======== DATA SUPPLIED

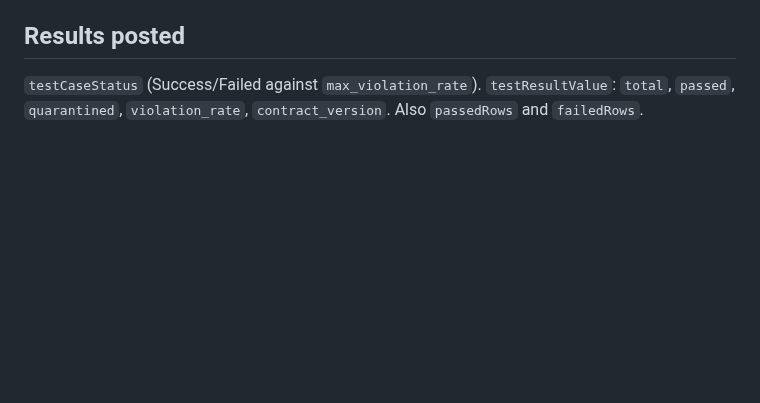
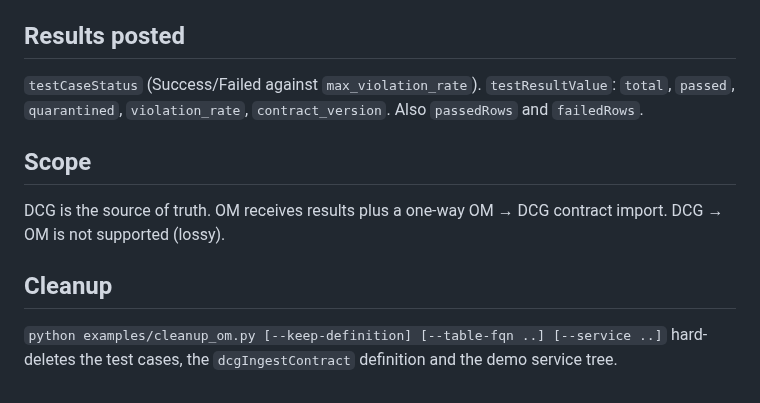
Before and after one commit to nightmoose/contractgate, a Markdown page: docs/openmetadata-reference.md, the part around the change. Rendered like a GitHub page; blank space fills up the shorter version.

```diff
--- a/docs/openmetadata-reference.md
+++ b/docs/openmetadata-reference.md
@@ -33,3 +33,11 @@
 
 `testCaseStatus` (Success/Failed against `max_violation_rate`). `testResultValue`: `total`,
 `passed`, `quarantined`, `violation_rate`, `contract_version`. Also `passedRows` and `failedRows`.
+
+## Scope
+
+DCG is the source of truth. OM receives results plus a one-way OM → DCG contract import. DCG → OM is not supported (lossy).
+
+## Cleanup
+
+`python examples/cleanup_om.py [--keep-definition] [--table-fqn ..] [--service ..]` hard-deletes the test cases, the `dcgIngestContract` definition and the demo service tree.
```
Also changed, not shown: integrations/openmetadata/README.md (+24 -16 lines), docs/images/openmetadata/01-test-case-results.png (added), docs/images/openmetadata/03-table-data-quality.png (added), docs/images/openmetadata/04-data-quality-overview.png (added), 3 other files.
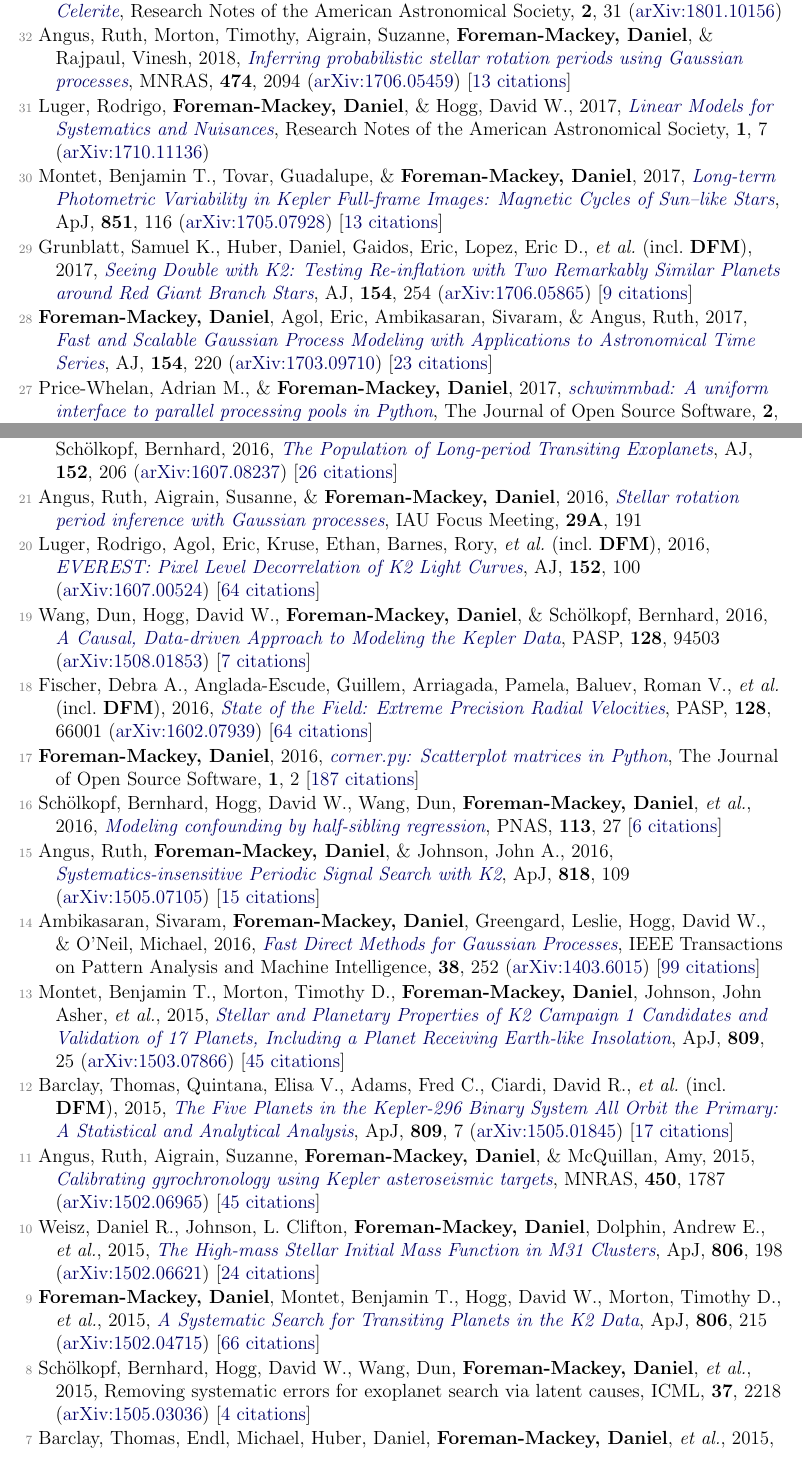
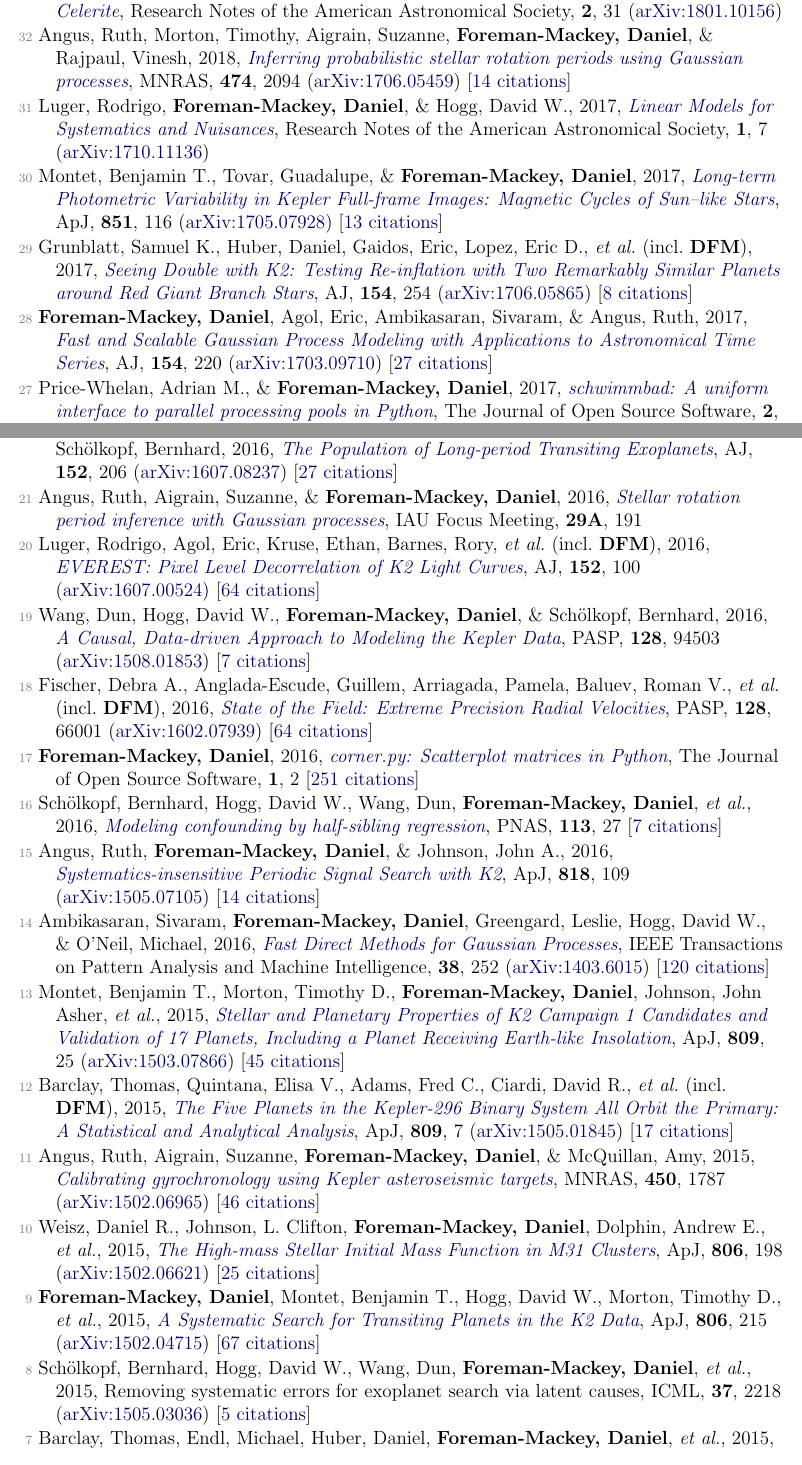
Before and after one commit to dfm/cv, a LaTeX document (pubs.tex, which reads pubs_ref.tex): two parts of pages 1 and 2 of 4, joined at a grey line, cut so that both start at the same text. Compiled offline with pdfLaTeX.

Commit message:
updating

```diff
--- a/pubs_ref.tex
+++ b/pubs_ref.tex
@@ -4,15 +4,15 @@
 
 \item[{\color{numcolor}\scriptsize33}] \textbf{Foreman-Mackey, Daniel}, 2018, \doi{10.3847/2515-5172/aaaf6c}{Scalable Backpropagation for Gaussian Processes using Celerite}, Research Notes of the American Astronomical Society, \textbf{2}, 31 (\arxiv{1801.10156})
 
-\item[{\color{numcolor}\scriptsize32}] Angus, Ruth, Morton, Timothy, Aigrain, Suzanne, \textbf{Foreman-Mackey, Daniel}, \& Rajpaul, Vinesh, 2018, \doi{10.1093/mnras/stx2109}{Inferring probabilistic stellar rotation periods using Gaussian processes}, \mnras, \textbf{474}, 2094 (\arxiv{1706.05459}) [\href{http://adsabs.harvard.edu/abs/2018MNRAS.474.2094A}{13 citations}]
+\item[{\color{numcolor}\scriptsize32}] Angus, Ruth, Morton, Timothy, Aigrain, Suzanne, \textbf{Foreman-Mackey, Daniel}, \& Rajpaul, Vinesh, 2018, \doi{10.1093/mnras/stx2109}{Inferring probabilistic stellar rotation periods using Gaussian processes}, \mnras, \textbf{474}, 2094 (\arxiv{1706.05459}) [\href{http://adsabs.harvard.edu/abs/2018MNRAS.474.2094A}{14 citations}]
 
 \item[{\color{numcolor}\scriptsize31}] Luger, Rodrigo, \textbf{Foreman-Mackey, Daniel}, \& Hogg, David W., 2017, \doi{10.3847/2515-5172/aa96b5}{Linear Models for Systematics and Nuisances}, Research Notes of the American Astronomical Society, \textbf{1}, 7 (\arxiv{1710.11136})
 
 \item[{\color{numcolor}\scriptsize30}] Montet, Benjamin T., Tovar, Guadalupe, \& \textbf{Foreman-Mackey, Daniel}, 2017, \doi{10.3847/1538-4357/aa9e00}{Long-term Photometric Variability in Kepler Full-frame Images: Magnetic Cycles of Sun--like Stars}, \apj, \textbf{851}, 116 (\arxiv{1705.07928}) [\href{http://adsabs.harvard.edu/abs/2017ApJ...851..116M}{13 citations}]
 
-\item[{\color{numcolor}\scriptsize29}] Grunblatt, Samuel K., Huber, Daniel, Gaidos, Eric, Lopez, Eric D., \etal\ (incl.\ \textbf{DFM}), 2017, \doi{10.3847/1538-3881/aa932d}{Seeing Double with K2: Testing Re-inflation with Two Remarkably Similar Planets around Red Giant Branch Stars}, \aj, \textbf{154}, 254 (\arxiv{1706.05865}) [\href{http://adsabs.harvard.edu/abs/2017AJ....154..254G}{9 citations}]
+\item[{\color{numcolor}\scriptsize29}] Grunblatt, Samuel K., Huber, Daniel, Gaidos, Eric, Lopez, Eric D., \etal\ (incl.\ \textbf{DFM}), 2017, \doi{10.3847/1538-3881/aa932d}{Seeing Double with K2: Testing Re-inflation with Two Remarkably Similar Planets around Red Giant Branch Stars}, \aj, \textbf{154}, 254 (\arxiv{1706.05865}) [\href{http://adsabs.harvard.edu/abs/2017AJ....154..254G}{8 citations}]
 
-\item[{\color{numcolor}\scriptsize28}] \textbf{Foreman-Mackey, Daniel}, Agol, Eric, Ambikasaran, Sivaram, \& Angus, Ruth, 2017, \doi{10.3847/1538-3881/aa9332}{Fast and Scalable Gaussian Process Modeling with Applications to Astronomical Time Series}, \aj, \textbf{154}, 220 (\arxiv{1703.09710}) [\href{http://adsabs.harvard.edu/abs/2017AJ....154..220F}{23 citations}]
+\item[{\color{numcolor}\scriptsize28}] \textbf{Foreman-Mackey, Daniel}, Agol, Eric, Ambikasaran, Sivaram, \& Angus, Ruth, 2017, \doi{10.3847/1538-3881/aa9332}{Fast and Scalable Gaussian Process Modeling with Applications to Astronomical Time Series}, \aj, \textbf{154}, 220 (\arxiv{1703.09710}) [\href{http://adsabs.harvard.edu/abs/2017AJ....154..220F}{27 citations}]
 
-\item[{\color{numcolor}\scriptsize27}] Price-Whelan, Adrian M., \& \textbf{Foreman-Mackey, Daniel}, 2017, \doi{10.21105/joss.00357}{schwimmbad: A uniform interface to parallel processing pools in Python}, The Journal of Open Source Software, \textbf{2}, 357 [\href{http://adsabs.harvard.edu/abs/2017JOSS....2..357P}{2 citations}]
+\item[{\color{numcolor}\scriptsize27}] Price-Whelan, Adrian M., \& \textbf{Foreman-Mackey, Daniel}, 2017, \doi{10.21105/joss.00357}{schwimmbad: A uniform interface to parallel processing pools in Python}, The Journal of Open Source Software, \textbf{2}, 357 [\href{http://adsabs.harvard.edu/abs/2017JOSS....2..357P}{3 citations}]
 
@@ -24,9 +24,9 @@
 
 \item[{\color{numcolor}\scriptsize23}] Hogg, David W., Casey, Andrew R., Ness, Melissa, Rix, Hans-Walter, \etal\ (incl.\ \textbf{DFM}), 2016, \doi{10.3847/1538-4357/833/2/262}{Chemical Tagging Can Work: Identification of Stellar Phase-space Structures Purely by Chemical-abundance Similarity}, \apj, \textbf{833}, 262 (\arxiv{1601.05413}) [\href{http://adsabs.harvard.edu/abs/2016ApJ...833..262H}{27 citations}]
 
-\item[{\color{numcolor}\scriptsize22}] \textbf{Foreman-Mackey, Daniel}, Morton, Timothy D., Hogg, David W., Agol, Eric, \& Sch{\"o}lkopf, Bernhard, 2016, \doi{10.3847/0004-6256/152/6/206}{The Population of Long-period Transiting Exoplanets}, \aj, \textbf{152}, 206 (\arxiv{1607.08237}) [\href{http://adsabs.harvard.edu/abs/2016AJ....152..206F}{26 citations}]
+\item[{\color{numcolor}\scriptsize22}] \textbf{Foreman-Mackey, Daniel}, Morton, Timothy D., Hogg, David W., Agol, Eric, \& Sch{\"o}lkopf, Bernhard, 2016, \doi{10.3847/0004-6256/152/6/206}{The Population of Long-period Transiting Exoplanets}, \aj, \textbf{152}, 206 (\arxiv{1607.08237}) [\href{http://adsabs.harvard.edu/abs/2016AJ....152..206F}{27 citations}]
 
-\item[{\color{numcolor}\scriptsize21}] Angus, Ruth, Aigrain, Susanne, \& \textbf{Foreman-Mackey, Daniel}, 2016, \doi{10.1017/S1743921316002738}{Stellar rotation period inference with Gaussian processes}, IAU Focus Meeting, \textbf{29A}, 191
+\item[{\color{numcolor}\scriptsize21}] Angus, Ruth, Aigrain, Suzanne, \& \textbf{Foreman-Mackey, Daniel}, 2016, \doi{10.1017/S1743921316002738}{Stellar rotation period inference with Gaussian processes}, IAU Focus Meeting, \textbf{29A}, 191
 
 \item[{\color{numcolor}\scriptsize20}] Luger, Rodrigo, Agol, Eric, Kruse, Ethan, Barnes, Rory, \etal\ (incl.\ \textbf{DFM}), 2016, \doi{10.3847/0004-6256/152/4/100}{EVEREST: Pixel Level Decorrelation of K2 Light Curves}, \aj, \textbf{152}, 100 (\arxiv{1607.00524}) [\href{http://adsabs.harvard.edu/abs/2016AJ....152..100L}{64 citations}]
 
@@ -34,25 +34,25 @@
 
 \item[{\color{numcolor}\scriptsize18}] Fischer, Debra A., Anglada-Escude, Guillem, Arriagada, Pamela, Baluev, Roman V., \etal\ (incl.\ \textbf{DFM}), 2016, \doi{10.1088/1538-3873/128/964/066001}{State of the Field: Extreme Precision Radial Velocities}, \pasp, \textbf{128}, 66001 (\arxiv{1602.07939}) [\href{http://adsabs.harvard.edu/abs/2016PASP..128f6001F}{64 citations}]
 
-\item[{\color{numcolor}\scriptsize17}] \textbf{Foreman-Mackey, Daniel}, 2016, \doi{10.21105/joss.00024}{corner.py: Scatterplot matrices in Python}, The Journal of Open Source Software, \textbf{1}, 2 [\href{https://scholar.google.com/scholar?cites=1835087844145558435,17836006976722650130,13220763673061560856}{187 citations}]
+\item[{\color{numcolor}\scriptsize17}] \textbf{Foreman-Mackey, Daniel}, 2016, \doi{10.21105/joss.00024}{corner.py: Scatterplot matrices in Python}, The Journal of Open Source Software, \textbf{1}, 2 [\href{https://scholar.google.com/scholar?cites=1835087844145558435,9294978791003210998,17836006976722650130,12820425635803494730}{251 citations}]
 
-\item[{\color{numcolor}\scriptsize16}] Sch{\"o}lkopf, Bernhard, Hogg, David W., Wang, Dun, \textbf{Foreman-Mackey, Daniel}, \etal, 2016, \doi{10.1073/pnas.1511656113}{Modeling confounding by half-sibling regression}, PNAS, \textbf{113}, 27 [\href{https://scholar.google.com/scholar?cites=2429561747341807338}{6 citations}]
+\item[{\color{numcolor}\scriptsize16}] Sch{\"o}lkopf, Bernhard, Hogg, David W., Wang, Dun, \textbf{Foreman-Mackey, Daniel}, \etal, 2016, \doi{10.1073/pnas.1511656113}{Modeling confounding by half-sibling regression}, PNAS, \textbf{113}, 27 [\href{https://scholar.google.com/scholar?cites=2429561747341807338}{7 citations}]
 
-\item[{\color{numcolor}\scriptsize15}] Angus, Ruth, \textbf{Foreman-Mackey, Daniel}, \& Johnson, John A., 2016, \doi{10.3847/0004-637X/818/2/109}{Systematics-insensitive Periodic Signal Search with K2}, \apj, \textbf{818}, 109 (\arxiv{1505.07105}) [\href{http://adsabs.harvard.edu/abs/2016ApJ...818..109A}{15 citations}]
+\item[{\color{numcolor}\scriptsize15}] Angus, Ruth, \textbf{Foreman-Mackey, Daniel}, \& Johnson, John A., 2016, \doi{10.3847/0004-637X/818/2/109}{Systematics-insensitive Periodic Signal Search with K2}, \apj, \textbf{818}, 109 (\arxiv{1505.07105}) [\href{http://adsabs.harvard.edu/abs/2016ApJ...818..109A}{14 citations}]
 
-\item[{\color{numcolor}\scriptsize14}] Ambikasaran, Sivaram, \textbf{Foreman-Mackey, Daniel}, Greengard, Leslie, Hogg, David W., \& O'Neil, Michael, 2016, \doi{10.1109/TPAMI.2015.2448083}{Fast Direct Methods for Gaussian Processes}, IEEE Transactions on Pattern Analysis and Machine Intelligence, \textbf{38}, 252 (\arxiv{1403.6015}) [\href{https://scholar.google.com/scholar?cites=4840899390891567426,9641158393712381489}{99 citations}]
+\item[{\color{numcolor}\scriptsize14}] Ambikasaran, Sivaram, \textbf{Foreman-Mackey, Daniel}, Greengard, Leslie, Hogg, David W., \& O'Neil, Michael, 2016, \doi{10.1109/TPAMI.2015.2448083}{Fast Direct Methods for Gaussian Processes}, IEEE Transactions on Pattern Analysis and Machine Intelligence, \textbf{38}, 252 (\arxiv{1403.6015}) [\href{https://scholar.google.com/scholar?cites=4840899390891567426,9641158393712381489}{120 citations}]
 
 \item[{\color{numcolor}\scriptsize13}] Montet, Benjamin T., Morton, Timothy D., \textbf{Foreman-Mackey, Daniel}, Johnson, John Asher, \etal, 2015, \doi{10.1088/0004-637X/809/1/25}{Stellar and Planetary Properties of K2 Campaign 1 Candidates and Validation of 17 Planets, Including a Planet Receiving Earth-like Insolation}, \apj, \textbf{809}, 25 (\arxiv{1503.07866}) [\href{http://adsabs.harvard.edu/abs/2015ApJ...809...25M}{45 citations}]
 
 \item[{\color{numcolor}\scriptsize12}] Barclay, Thomas, Quintana, Elisa V., Adams, Fred C., Ciardi, David R., \etal\ (incl.\ \textbf{DFM}), 2015, \doi{10.1088/0004-637X/809/1/7}{The Five Planets in the Kepler-296 Binary System All Orbit the Primary: A Statistical and Analytical Analysis}, \apj, \textbf{809}, 7 (\arxiv{1505.01845}) [\href{http://adsabs.harvard.edu/abs/2015ApJ...809....7B}{17 citations}]
 
-\item[{\color{numcolor}\scriptsize11}] Angus, Ruth, Aigrain, Suzanne, \textbf{Foreman-Mackey, Daniel}, \& McQuillan, Amy, 2015, \doi{10.1093/mnras/stv423}{Calibrating gyrochronology using Kepler asteroseismic targets}, \mnras, \textbf{450}, 1787 (\arxiv{1502.06965}) [\href{http://adsabs.harvard.edu/abs/2015MNRAS.450.1787A}{45 citations}]
+\item[{\color{numcolor}\scriptsize11}] Angus, Ruth, Aigrain, Suzanne, \textbf{Foreman-Mackey, Daniel}, \& McQuillan, Amy, 2015, \doi{10.1093/mnras/stv423}{Calibrating gyrochronology using Kepler asteroseismic targets}, \mnras, \textbf{450}, 1787 (\arxiv{1502.06965}) [\href{http://adsabs.harvard.edu/abs/2015MNRAS.450.1787A}{46 citations}]
 
-\item[{\color{numcolor}\scriptsize10}] Weisz, Daniel R., Johnson, L. Clifton, \textbf{Foreman-Mackey, Daniel}, Dolphin, Andrew E., \etal, 2015, \doi{10.1088/0004-637X/806/2/198}{The High-mass Stellar Initial Mass Function in M31 Clusters}, \apj, \textbf{806}, 198 (\arxiv{1502.06621}) [\href{http://adsabs.harvard.edu/abs/2015ApJ...806..198W}{24 citations}]
+\item[{\color{numcolor}\scriptsize10}] Weisz, Daniel R., Johnson, L. Clifton, \textbf{Foreman-Mackey, Daniel}, Dolphin, Andrew E., \etal, 2015, \doi{10.1088/0004-637X/806/2/198}{The High-mass Stellar Initial Mass Function in M31 Clusters}, \apj, \textbf{806}, 198 (\arxiv{1502.06621}) [\href{http://adsabs.harvard.edu/abs/2015ApJ...806..198W}{25 citations}]
 
-\item[{\color{numcolor}\scriptsize9}] \textbf{Foreman-Mackey, Daniel}, Montet, Benjamin T., Hogg, David W., Morton, Timothy D., \etal, 2015, \doi{10.1088/0004-637X/806/2/215}{A Systematic Search for Transiting Planets in the K2 Data}, \apj, \textbf{806}, 215 (\arxiv{1502.04715}) [\href{http://adsabs.harvard.edu/abs/2015ApJ...806..215F}{66 citations}]
+\item[{\color{numcolor}\scriptsize9}] \textbf{Foreman-Mackey, Daniel}, Montet, Benjamin T., Hogg, David W., Morton, Timothy D., \etal, 2015, \doi{10.1088/0004-637X/806/2/215}{A Systematic Search for Transiting Planets in the K2 Data}, \apj, \textbf{806}, 215 (\arxiv{1502.04715}) [\href{http://adsabs.harvard.edu/abs/2015ApJ...806..215F}{67 citations}]
 
-\item[{\color{numcolor}\scriptsize8}] Sch{\"o}lkopf, Bernhard, Hogg, David W., Wang, Dun, \textbf{Foreman-Mackey, Daniel}, \etal, 2015, Removing systematic errors for exoplanet search via latent causes, ICML, \textbf{37}, 2218 (\arxiv{1505.03036}) [\href{https://scholar.google.com/scholar?cites=11768165421845046384}{4 citations}]
+\item[{\color{numcolor}\scriptsize8}] Sch{\"o}lkopf, Bernhard, Hogg, David W., Wang, Dun, \textbf{Foreman-Mackey, Daniel}, \etal, 2015, Removing systematic errors for exoplanet search via latent causes, ICML, \textbf{37}, 2218 (\arxiv{1505.03036}) [\href{https://scholar.google.com/scholar?cites=11768165421845046384}{5 citations}]
 
-\item[{\color{numcolor}\scriptsize7}] Barclay, Thomas, Endl, Michael, Huber, Daniel, \textbf{Foreman-Mackey, Daniel}, \etal, 2015, \doi{10.1088/0004-637X/800/1/46}{Radial Velocity Observations and Light Curve Noise Modeling Confirm that Kepler-91b is a Giant Planet Orbiting a Giant Star}, \apj, \textbf{800}, 46 (\arxiv{1408.3149}) [\href{http://adsabs.harvard.edu/abs/2015ApJ...800...46B}{31 citations}]
+\item[{\color{numcolor}\scriptsize7}] Barclay, Thomas, Endl, Michael, Huber, Daniel, \textbf{Foreman-Mackey, Daniel}, \etal, 2015, \doi{10.1088/0004-637X/800/1/46}{Radial Velocity Observations and Light Curve Noise Modeling Confirm that Kepler-91b is a Giant Planet Orbiting a Giant Star}, \apj, \textbf{800}, 46 (\arxiv{1408.3149}) [\href{http://adsabs.harvard.edu/abs/2015ApJ...800...46B}{30 citations}]
 
```
Also changed, not shown: pubs_select.tex (+5 -5 lines), pubs_summary.tex (+1 -1 lines), pubs_unref.tex (+3 -3 lines), pubs_ref.tex (12 more changed lines), 2 other files.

================

■ TASK ITEM ■
Only the number should be given: how many lines in the data contain the string "reference".

■ OUTPUT BELOW ■
3